The federal agency charged with screening employees for security clearance offered hints about how to cut corners, and its lax policies could have led to the clearance the Navy Yard shooter needed to access the base, the House’s top investigator said.
Rep. Darrell E. Issa, California Republican and chairman of the Oversight and Government Reform Committee, said his staffers have come across verbal and written policies from the Office of Personnel Management that indicate the security clearance process was short-circuited in the case of Aaron Alexis, the Navy Yard shooter.
But Mr. Issa says OPM is refusing to turn over those documents and allowing them to be viewed only behind closed doors. If he doesn’t have the documents by noon Thursday, he said, he will issue a subpoena.

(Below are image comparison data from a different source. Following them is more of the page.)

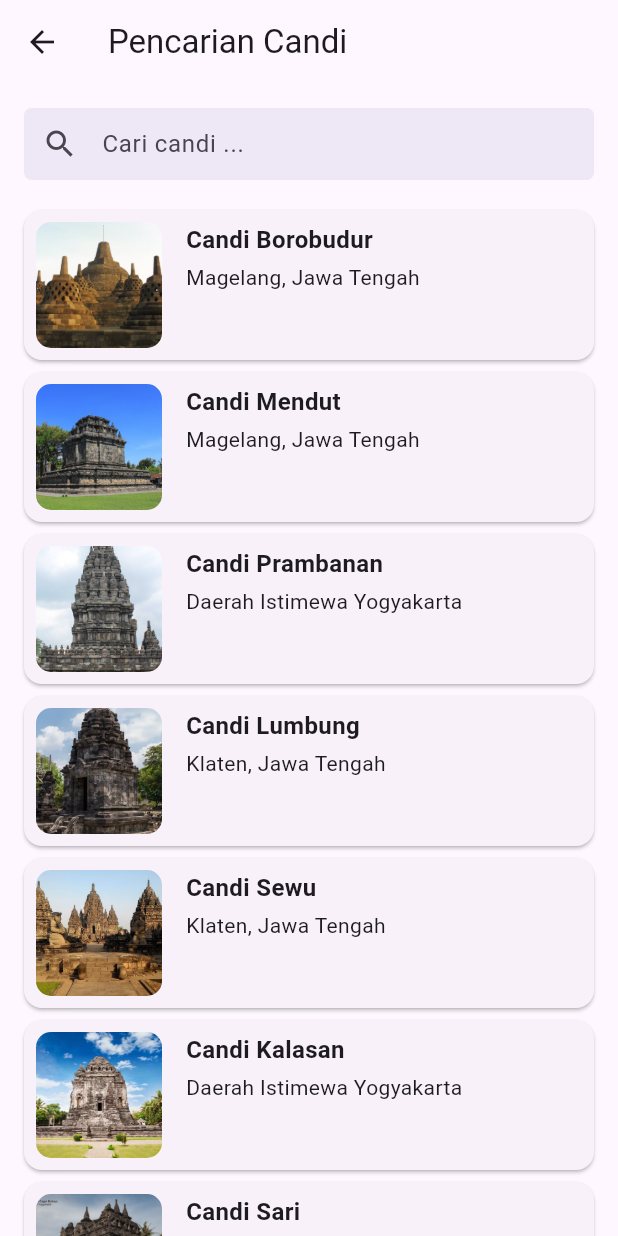
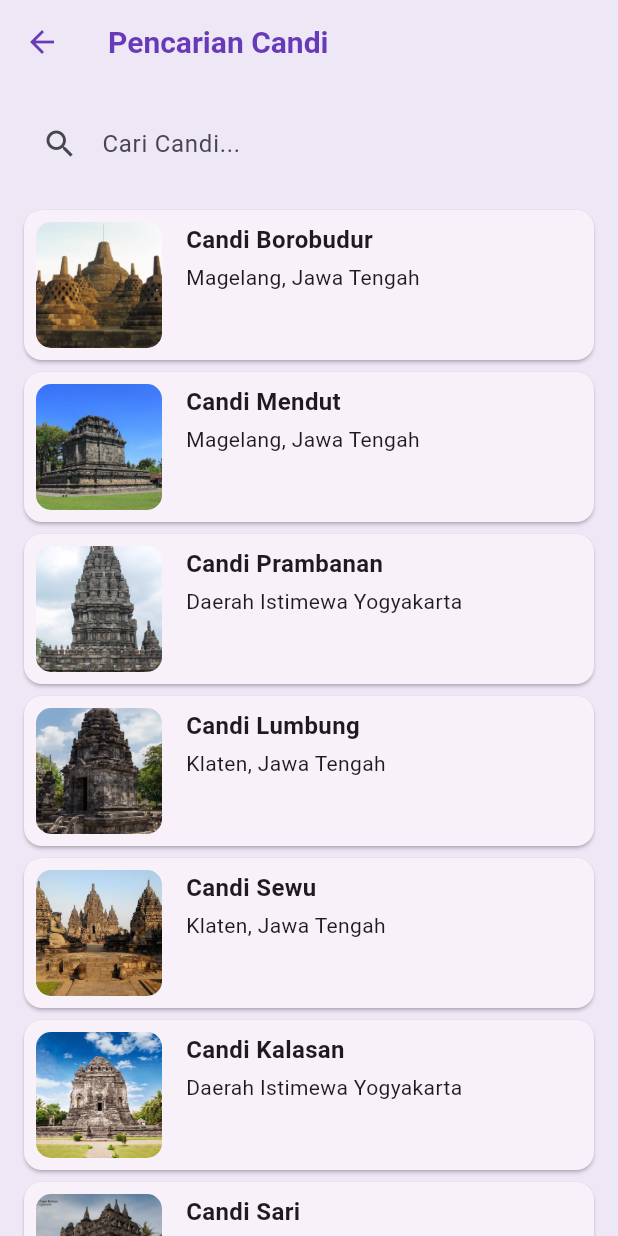
Before and after one commit to Mobile-Programming-MDP/materi-latihan-flutter-2226250050anJovansa, a Flutter app: the SearchScreen screen opened directly, on a phone screen of 412 x 824 dp. Run offline on Flutter 3.47's test engine with Material 2 defaults, Android fonts, the phone set to English and light mode, and no system bars; our stand-ins replace connectivity_plus; network calls fail.

Commit message:
tanggal 13-11-2023

```diff
--- a/wisata_candi/lib/models/candi.dart
+++ b/wisata_candi/lib/models/candi.dart
@@ -18,5 +18,4 @@ class Candi {
     required this.imageUrls,
     this.isFavorite = false,
   });
-
 }
--- a/wisata_candi/lib/screens/search_screen.dart
+++ b/wisata_candi/lib/screens/search_screen.dart
@@ -10,24 +10,24 @@ class SearchScreen extends StatefulWidget {
 }
 
 class _SearchScreenState extends State<SearchScreen> {
-  //TODO: 1. Deklarasi variable yang dibutuhkan
-  List<Candi> _FilteredCandis = candiList;
+//TODO 1 deklarasi variabel
+  List<Candi> _filteredCandis = candiList;
   String _searchQuery = '';
   final TextEditingController _searchController = TextEditingController();
 
   @override
   Widget build(BuildContext context) {
     return Scaffold(
-      //TODO: 2. Buat appbar dengan judul pencarian candi
+      //TODO 2 buat appbar dengan judul pencarian candi
       appBar: AppBar(
         title: const Text('Pencarian Candi'),
       ),
-      //TODO: 3. Buat body berupa column
+      //TODO 3 buat body berupa column
       body: Column(
         children: [
-          //TODO: 4. Buat Textfield pencarian sebagai anak dari column
+          //TODO 4 buat TextField pencarin sebagai anak darri Column
           Padding(
-            padding: const EdgeInsets.all(16.0),
+            padding: const EdgeInsets.all(16),
             child: Container(
               decoration: BoxDecoration(
                 borderRadius: BorderRadius.circular(5),
@@ -35,11 +35,11 @@ class _SearchScreenState extends State<SearchScreen> {
               ),
               child: const TextField(
                 autofocus: false,
-                //TODO: 6. Implementasi fitur pencarian
+                //TODO 6 Implementasi fitur pencarian
                 decoration: InputDecoration(
-                  hintText: 'Cari candi ...',
+                  hintText: 'Cari Candi...',
                   prefixIcon: Icon(Icons.search),
-                  //TODO: 7. Implementasi pengosongan input
+                  //TODO 7 Implementasi pengosongan input
                   border: InputBorder.none,
                   focusedBorder: OutlineInputBorder(
                     borderSide: BorderSide(color: Colors.deepPurple),
@@ -50,47 +50,52 @@ class _SearchScreenState extends State<SearchScreen> {
               ),
             ),
           ),
-          //TODO: 5. Buat Listview hasil pencarian sebagai anak dari column
+          //TODO 5 Buat ListView hasil pencarian sebagai anak dari Column
           Expanded(
             child: ListView.builder(
-              itemCount: _FilteredCandis.length,
+              itemCount: _filteredCandis.length,
               itemBuilder: (context, index) {
-                final Candi = _FilteredCandis[index];
-                //TODO: 8. Implementasi GestureDetection dan Hero Animation
+                final candi = _filteredCandis[index];
+                //TODO 8 Implementasi GestureDetector dan Hero animation
                 return Card(
-                  margin: EdgeInsets.symmetric(horizontal: 16, vertical: 4),
+                  margin:
+                      const EdgeInsets.symmetric(horizontal: 16, vertical: 4),
                   child: Row(
                     crossAxisAlignment: CrossAxisAlignment.start,
                     children: [
                       Container(
-                        padding: EdgeInsets.all(8),
+                        padding: const EdgeInsets.all(8),
                         width: 100,
                         height: 100,
                         child: ClipRRect(
                           borderRadius: BorderRadius.circular(10),
                           child: Image.asset(
-                            Candi.imageAsset,
+                            candi.imageAsset,
                             fit: BoxFit.cover,
                           ),
                         ),
                       ),
                       Padding(
-                        padding: const EdgeInsets.all(8.0),
+                        padding: const EdgeInsets.all(8),
                         child: Column(
                           crossAxisAlignment: CrossAxisAlignment.start,
                           children: [
                             Text(
-                              Candi.name,
+                              candi.name,
                               style: const TextStyle(
-                                  fontSize: 16, fontWeight: FontWeight.bold),
+                                fontWeight: FontWeight.bold,
+                                fontSize: 16,
+                              ),
                             ),
                             const SizedBox(
                               height: 4,
                             ),
-                            Text(Candi.location)
+                            Text(
+                              candi.location,
+                            )
                           ],
                         ),
-                      )
+                      ),
                     ],
                   ),
                 );
```
Also changed, not shown: wisata_candi/lib/main.dart (+94 -6 lines), wisata_candi/lib/screens/SignIn_screen.dart (+17 -34 lines), wisata_candi/lib/screens/detail_screen.dart (+35 -89 lines), wisata_candi/lib/screens/favorite_screen.dart (added, +15 -0 lines), wisata_candi/lib/screens/home_screen.dart (+8 -7 lines), wisata_candi/lib/screens/profile_screen.dart (+8 -8 lines), wisata_candi/lib/widgets/item_card.dart (+15 -15 lines).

Mr. Issa said he thinks the agency is trying to protect itself from embarrassment from questions about the clearance process for Alexis and for Edward Snowden, the former contractor whose leaks have exposed some of the government’s most secret spy programs.
“These policies include the failure to secure arrest records that would have alerted federal officials to his violent past,” Mr. Issa wrote in a letter, obtained by The Washington Times, which was sent Wednesday to OPM Director Katherine Archuleta. “Perhaps most disconcerting, though, is OPM’s indifference to obtaining all the relevant information about individuals under review for a security clearance.”
Mr. Issa said his investigators also have seen an OPM training presentation that offered tips on “how to complete a thirty day caseload in less than thirty days.”
That same document also told those conducting the security review that when looking for criminal records, local law enforcement officers “either got ‘em, or they don’t.” Mr. Issa said that “cavalier” guidance made it seem like it was acceptable not to fully pursue those records.
That matters because, in the case of Alexis, security clearance investigators failed to turn up information about an arrest and failed to uncover accusations that he used a gun to shoot at a vehicle’s tires.
Mr. Issa is seeking all training materials, the contracts with third-party companies that help with the screenings, and information on how the screeners’ job performances are assessed.
In an earlier letter to Mr. Issa, OPM’s chief attorney said the agency was withholding documents because some of them contain sensitive business information and others, if made public, would lay out clear ways to defeat the clearance system.
OPM also hinted that it could claim to protect the documents by executive privilege because they implicate the White House budget office’s interests.
Spokeswoman Lindsey O’Keefe said Wednesday that the agency believes it has given access to Mr. Issa’s investigators.
“We have already made these documents available to the committee for review. We have received Chairman Issa’s most recent letter dated November 20, 2013, and plan to respond to him as appropriate,” Ms. O’Keefe said in an email.
The method of granting security clearances has become a heated topic this year, with several congressional committees vowing to review the procedures in the wake of the Navy Yard shooting and the Snowden leaks.
Mr. Issa said the fact that the government and its contractors cleared Alexis and Mr. Snowden “enabled them to carry out their heinous acts.”
The push for documents has bipartisan support — though not necessarily Mr. Issa’s threat of a subpoena.
“I believe the committee has a right to these documents, and I hope we can work this out without resorting to a subpoena,” said Rep. Elijah E. Cummings of Maryland, the ranking Democrat on the oversight committee. “The agency should identify any sensitive material, and the committee should safeguard this information appropriately.”
In his letter, Mr. Issa said the committee has the experience and ability to protect sensitive data.
Mr. Issa first requested unredacted OPM documents in September, including the full 2007 background investigation report that approved Alexis’ security clearance.
Alexis used that clearance in September to gain access to the Navy Yard facility, where he killed a dozen people and wounded eight others before he was fatally shot by police.